According to the reserve bank, along with the devaluation, interest rates on deposits have been increased by 2% to stand at 7%. The devaluation which is effective Wednesday, October 11, pegs the Birr at 26.91 to the dollar, up from 23.40 Br on the official market.
Ethiopia last devaluated its currency in 2010 by 17 percent, but the value of Birr against international currencies has been depreciated from time to time due to floating exchange rate
Critics say the move would shoot the price of food even higher, increase transportation fares, rent, etc.
Africa’s second most-populous nation is one of its best economic performers according to the International Monetary Fund (IMF) and is ranked the fastest-growing economy in 2017, according to the World Bank’s latest edition of Global Economic Prospects.

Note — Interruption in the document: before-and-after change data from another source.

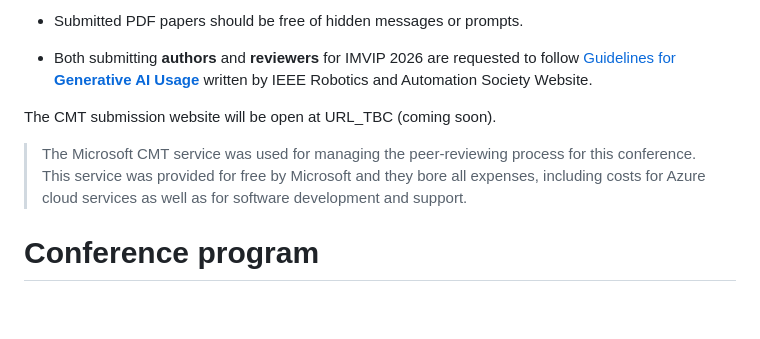
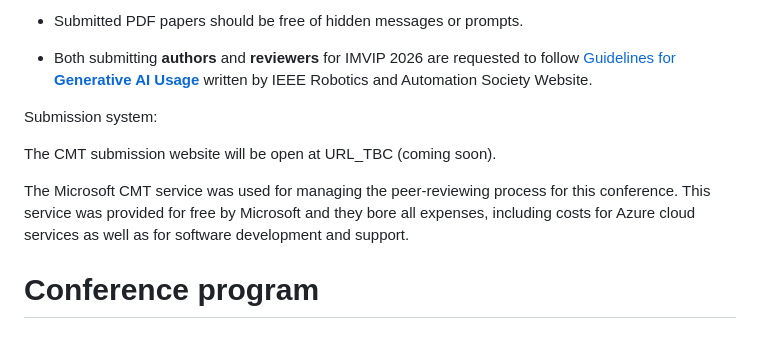
Before and after one commit to ImVIPconference/ImVIPconference.github.io, a Markdown page: index.md, the part around the change. GitHub-like rendering; blank space fills up the shorter version.

Commit message:
Removed quote for CMT acknowledgement as CMT seems to be very specific about this - not sure why.

```diff
--- a/index.md
+++ b/index.md
@@ -96,10 +96,11 @@ Submission requirements:
 
 - Both submitting **authors** and **reviewers**  for IMVIP 2026 are requested to follow  [Guidelines for **Generative AI Usage**](https://www.ieee-ras.org/publications/guidelines-for-generative-ai-usage/) written by IEEE Robotics and Automation Society Website.
 
+Submission system:
 
 The CMT submission website will be open at URL_TBC (coming soon).
 
-> The Microsoft CMT service was used for managing the peer-reviewing process for this conference. This service was provided for free by Microsoft and they bore all expenses, including costs for Azure cloud services as well as for software development and support.
+The Microsoft CMT service was used for managing the peer-reviewing process for this conference. This service was provided for free by Microsoft and they bore all expenses, including costs for Azure cloud services as well as for software development and support.
 
 
 # Conference program
```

While coffee remains it largest hard currency earner, Ethiopia is diversifying exports, at a time commodities such as gold, sesame, khat, livestock and horticulture products are becoming increasingly important.
The GDP is forecast to grow by 8.3% in 2017.